It’s impossible to understand political attitudes towards the benefits system without thinking about ‘deservingness’ – that is, whether claimants are seen to be deserving. (Regular readers will know this is one of my abiding interests). This week I want to quickly look at a key aspect of this: how much fraud people think there is. To do this I’m using particular questions from the acclaimed British Social Attitudes series, which – astonishingly – I’ve never seen used before.
The questions come from the 2007 survey:
- Out of every 100 people receiving sickness or disability benefits, how many do you think are falsely claiming the benefits?
- And out of every 100 people receiving unemployment benefits, how many do you think are falsely claiming the benefits?
[All results below are weighted and exclude 'don't knows']
So what does this show?
The headline figure is that the British population believes that an average of 34 disability claimants and 37 unemployment claimants in every 100 are falsely claiming. Actually this is to mis-state the average slightly, as there are a few very high figures (’100%’) that skew this upwards. If we instead go for average person, then we get slightly lower figures – the average person believes that 30 in 100 disability claimants and 35 in 100 unemployment claimants are falsely claiming.
An advantage of using this type of question is that we can also look at the distribution of responses – how many people think only a few people are falsely claiming, vs. how many think everyone does. The easiest way of showing this is in the chart below.
This shows the cumulative pattern of responses; to interpret this, it’s easiest to look at a given point on the chart. Take halfway along the horizontal axis – this is where 50% of claimants are seen to be falsely claiming. Then track this upwards, until you get to the two lines. We can see that in both cases, the lines are at about 80 on the vertical axis – this means around 80% of people gave an answer of 50 or less. So only 20% of people believe that a majority of claimants are falsely claiming.
So what does this mean?
There are four things that these results tell us.

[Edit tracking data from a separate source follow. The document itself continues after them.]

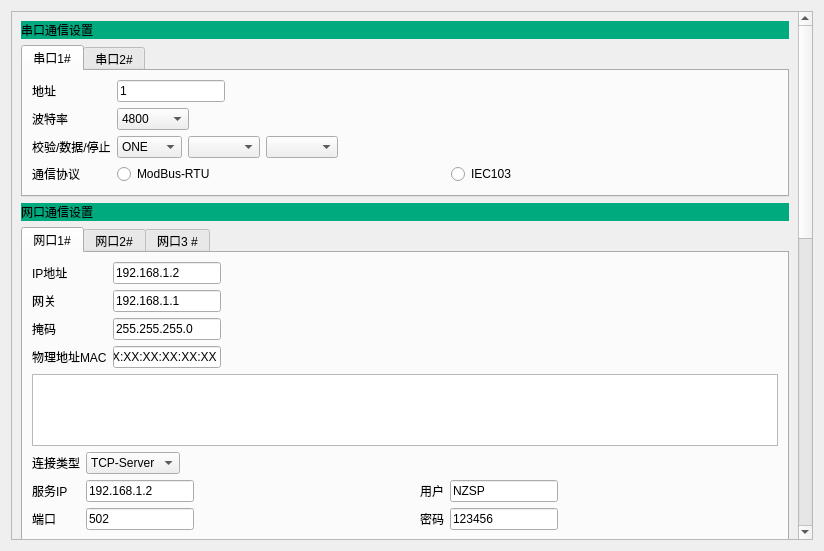
Above: sysSet/sysset.ui from h-xc/untitled before the change. Below: the same form after it.
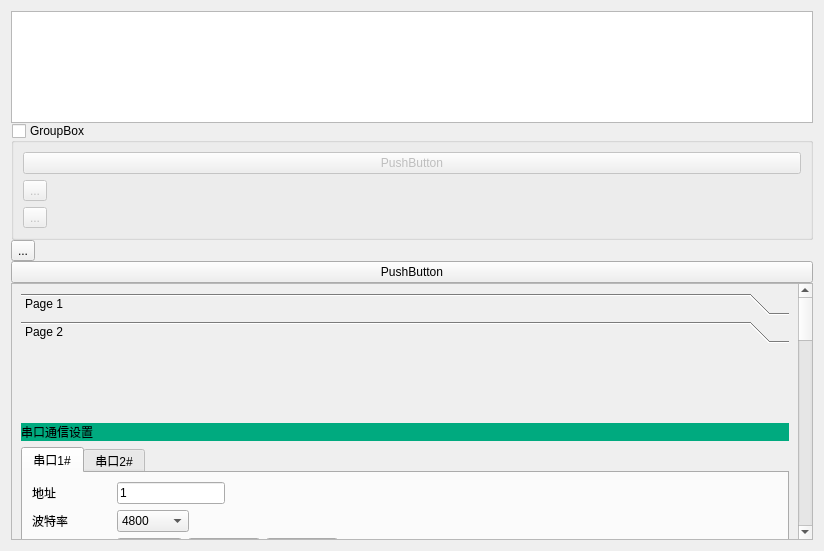
That is the form after the change. Icons and pictures are not drawn.

```diff
--- a/sysSet/sysset.ui
+++ b/sysSet/sysset.ui
@@ -13,7 +13,63 @@
   <property name="windowTitle">
    <string>Form</string>
   </property>
-  <layout class="QHBoxLayout" name="horizontalLayout_2">
+  <layout class="QVBoxLayout" name="verticalLayout">
+   <property name="spacing">
+    <number>0</number>
+   </property>
+   <item>
+    <widget class="QTreeView" name="treeView"/>
+   </item>
+   <item>
+    <widget class="QGroupBox" name="groupBox">
+     <property name="title">
+      <string>GroupBox</string>
+     </property>
+     <property name="checkable">
+      <bool>true</bool>
+     </property>
+     <property name="checked">
+      <bool>false</bool>
+     </property>
+     <layout class="QVBoxLayout" name="verticalLayout_6">
+      <item>
+       <widget class="QPushButton" name="pushButton_6">
+        <property name="text">
+         <string>PushButton</string>
+        </property>
+       </widget>
+      </item>
+      <item>
+       <widget class="QToolButton" name="toolButton_3">
+        <property name="text">
+         <string>...</string>
+        </property>
+       </widget>
+      </item>
+      <item>
+       <widget class="QToolButton" name="toolButton_2">
+        <property name="text">
+         <string>...</string>
+        </property>
+       </widget>
+      </item>
+     </layout>
+    </widget>
+   </item>
+   <item>
+    <widget class="QToolButton" name="toolButton">
+     <property name="text">
+      <string>...</string>
+     </property>
+    </widget>
+   </item>
+   <item>
+    <widget class="QPushButton" name="pushButton_5">
+     <property name="text">
+      <string>PushButton</string>
+     </property>
+    </widget>
+   </item>
    <item>
     <widget class="QScrollArea" name="scrollArea">
      <property name="widgetResizable">
@@ -23,12 +79,45 @@
       <property name="geometry">
        <rect>
         <x>0</x>
-        <y>-644</y>
+        <y>0</y>
         <width>779</width>
-        <height>1324</height>
+        <height>1443</height>
        </rect>
       </property>
       <layout class="QVBoxLayout" name="verticalLayout_2">
+       <item>
+        <widget class="QToolBox" name="toolBox">
+         <property name="currentIndex">
+          <number>1</number>
+         </property>
+         <widget class="QWidget" name="page">
+          <property name="geometry">
+           <rect>
+            <x>0</x>
+            <y>0</y>
+            <width>757</width>
+            <height>85</height>
+           </rect>
+          </property>
+          <attribute name="label">
+           <string>Page 1</string>
+          </attribute>
+         </widget>
+         <widget class="QWidget" name="page_2">
+          <property name="geometry">
+           <rect>
+            <x>0</x>
+            <y>0</y>
+            <width>757</width>
+            <height>85</height>
+           </rect>
+          </property>
+          <attribute name="label">
+           <string>Page 2</string>
+          </attribute>
+         </widget>
+        </widget>
+       </item>
        <item>
         <widget class="QLabel" name="label_3">
          <property name="styleSheet">
```
Left out of the diff: 10 changed lines with no effect on the pictures.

Firstly, we need to bear in mind that the question talks about ‘false claims’ – it does not talk directly about fraud, and we’d expect false claims to be a broader category than fraud (e.g. covering what the DWP calls ‘customer error’). The same is also true for a YouGov poll run by the magazine Prospect earlier in 2012, where they asked about ‘scroungers who lie about their circumstances to claim welfare benefits…or deliberately refuse to take work when suitable jobs are available’ – again, probably getting at a broader category of undeservingness than technical ‘fraud’.
In some research we’re doing for the charity Elizabeth Finn Care, we (me + Declan Gaffney + Kate Bell) have asked a separate question that asks specifically about fraud. We’ll share the answers with you on the blog in the autumn (!).
Secondly, people seem to considerably over-estimate the share of false claims among benefit claimants. Even if we put together fraud AND customer error, the latest figures show that 3.3% of unemployment claims are ‘false claims’, and a mere 1.1-1.2% of disability benefit claims. (I’ve talked about fraud figures previously on the blog here). So for people on average to think that 30-40% of claims are false is a massive, massive over-estimate – far more than could be explained by the difficulty in getting good estimates of fraud rates.
Third, despite this over-estimate of false claims, most people think that most claimants are genuine. It’s easy to lose sight of this, but it’s (hopefully!) clear from the chart above. It’s also what the YouGov Prospect poll found, despite all of the magazine’s slightly over-the-top reporting about ‘the end of welfare’ – 70% of those giving an answer said that only a minority were scroungers, while only 7% thought that more than half were scroungers. Amazingly even Conservative voters thought this (62% believing only a minority were scroungers). So people over-estimate false claims, but not to the extent that they think that genuine claimants are the minority.
Fourth, it’s interesting that the perceived false claims for unemployment and disability benefits are similar. We’ll have more to say on this later in the summer, based on an analysis of the reporting of benefits in the media over time.
As you can probably guess, this is part of a much wider package of work that the three of us are doing – and this includes some work I’m doing on exactly who think that benefit claims are false, and what impacts this has on their other attitudes (to be presented at the Social Policy Association conference in July). So watch this space.
Even in the meantime, though, we thought these findings are striking, and we’re interested in your take on them.